Segment Start: SOURCE MATERIAL
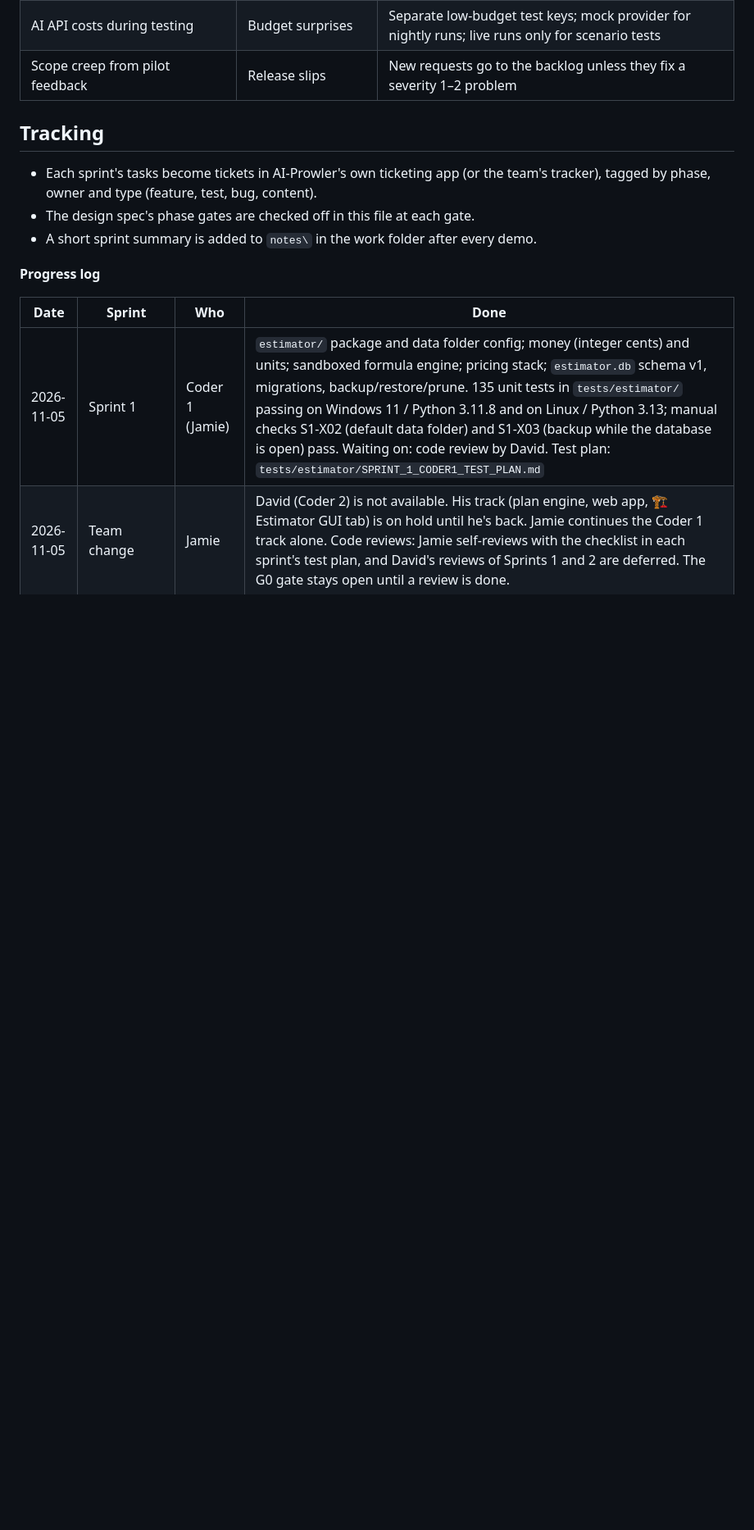
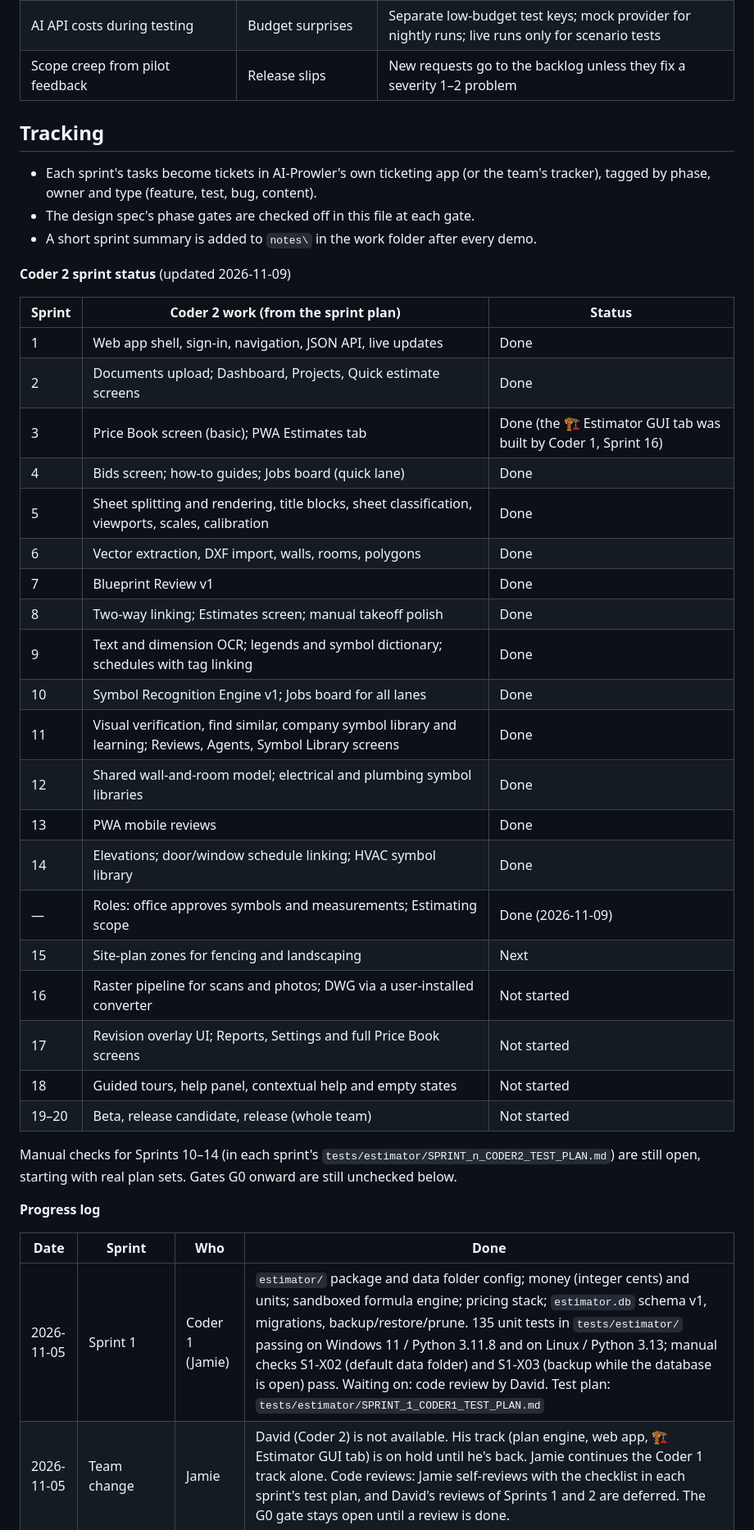
Before and after one commit to dvavro/AI-Prowler, a Markdown page: docs/estimator/AI-Prowler Estimator Implementation Plan.md, the part around the change. Shown at 82% size. GitHub-like rendering; blank space fills up the shorter version.

Commit message:
Estimator docs: where the Coder 2 sprints stand
- Design Spec: a "Where the build is" note at the top (Coder 2 Sprints 1-14
  done, Sprint 15 next; what's waiting on Coder 1) and a Change log row.
- Implementation Plan: a Coder 2 sprint status table in Tracking, sprint by
  sprint, with the open manual checks.

Docs only; no code changes.

Co-Authored-By: Claude Opus 5.5 <noreply@anthropic.com>
Claude-Session: https://claude.ai/code/session_01XRXkdcabnqNRWwk9org9cQ

```diff
--- a/docs/estimator/AI-Prowler Estimator Implementation Plan.md
+++ b/docs/estimator/AI-Prowler Estimator Implementation Plan.md
@@ -374,6 +374,33 @@ Each sprint lists what the coders build and what the testers prepare and test in
 - The design spec's phase gates are checked off in this file at each gate.
 - A short sprint summary is added to `notes\` in the work folder after every demo.
 
+**Coder 2 sprint status** (updated 2026-11-09)
+
+| Sprint | Coder 2 work (from the sprint plan) | Status |
+| --- | --- | --- |
+| 1 | Web app shell, sign-in, navigation, JSON API, live updates | Done |
+| 2 | Documents upload; Dashboard, Projects, Quick estimate screens | Done |
+| 3 | Price Book screen (basic); PWA Estimates tab | Done (the 🏗 Estimator GUI tab was built by Coder 1, Sprint 16) |
+| 4 | Bids screen; how-to guides; Jobs board (quick lane) | Done |
+| 5 | Sheet splitting and rendering, title blocks, sheet classification, viewports, scales, calibration | Done |
+| 6 | Vector extraction, DXF import, walls, rooms, polygons | Done |
+| 7 | Blueprint Review v1 | Done |
+| 8 | Two-way linking; Estimates screen; manual takeoff polish | Done |
+| 9 | Text and dimension OCR; legends and symbol dictionary; schedules with tag linking | Done |
+| 10 | Symbol Recognition Engine v1; Jobs board for all lanes | Done |
+| 11 | Visual verification, find similar, company symbol library and learning; Reviews, Agents, Symbol Library screens | Done |
+| 12 | Shared wall-and-room model; electrical and plumbing symbol libraries | Done |
+| 13 | PWA mobile reviews | Done |
+| 14 | Elevations; door/window schedule linking; HVAC symbol library | Done |
+| — | Roles: office approves symbols and measurements; Estimating scope | Done (2026-11-09) |
+| 15 | Site-plan zones for fencing and landscaping | Next |
+| 16 | Raster pipeline for scans and photos; DWG via a user-installed converter | Not started |
+| 17 | Revision overlay UI; Reports, Settings and full Price Book screens | Not started |
+| 18 | Guided tours, help panel, contextual help and empty states | Not started |
+| 19–20 | Beta, release candidate, release (whole team) | Not started |
+
+Manual checks for Sprints 10–14 (in each sprint's `tests/estimator/SPRINT_n_CODER2_TEST_PLAN.md`) are still open, starting with real plan sets. Gates G0 onward are still unchecked below.
+
 **Progress log**
 
 | Date | Sprint | Who | Done |
```
Also changed, not shown: docs/estimator/AI-Prowler Estimator Design Spec.md (+3 -0 lines).
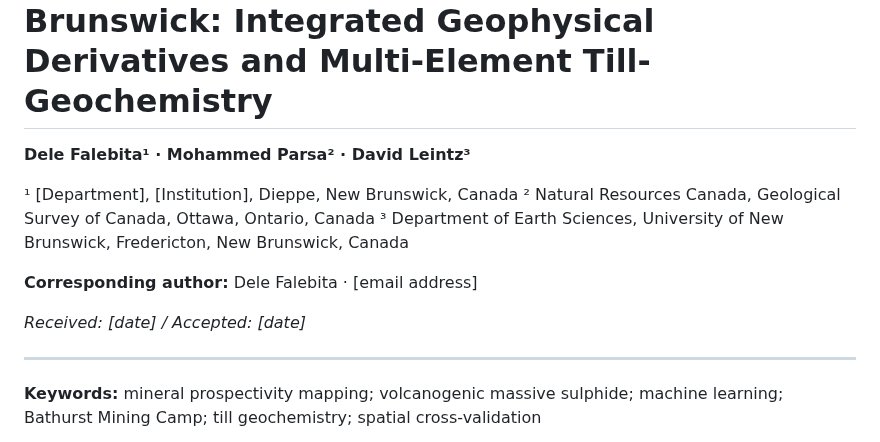
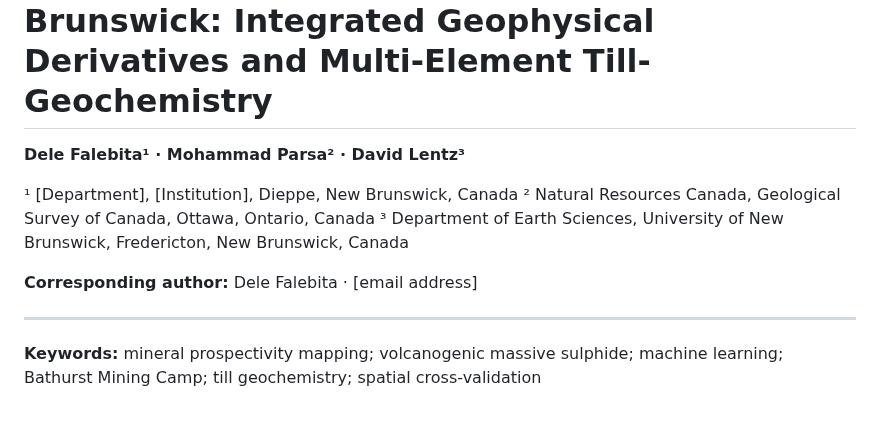
Before and after one commit to erirera/VMS-Deposit-Discovery-AI-Bathurst, a Markdown page: BMC_VMS_Refined1.md, the part around the change. Rendered like a GitHub page; blank space fills up the shorter version.

Commit message:
Correct author names in BMC_VMS_Refined1.md

```diff
--- a/BMC_VMS_Refined1.md
+++ b/BMC_VMS_Refined1.md
@@ -1,6 +1,6 @@
 # Camp-Scale Machine Learning Prospectivity Mapping of Volcanogenic Massive Sulphide Deposits in the Bathurst Mining Camp, New Brunswick: Integrated Geophysical Derivatives and Multi-Element Till-Geochemistry
 
-**Dele Falebita¹ · Mohammed Parsa² · David Leintz³**
+**Dele Falebita¹ · Mohammad Parsa² · David Lentz³**
 
 ¹ [Department], [Institution], Dieppe, New Brunswick, Canada
 ² Natural Resources Canada, Geological Survey of Canada, Ottawa, Ontario, Canada
@@ -8,7 +8,7 @@
 
 **Corresponding author:** Dele Falebita · [email address]
 
-*Received: [date] / Accepted: [date]*
+
 
 ---
 
```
Segment End: SOURCE MATERIAL
§ TASK
Using the listing above, say how many of its lines include "Prowler", offering nothing besides the number.

§ TASK OUTPUT
4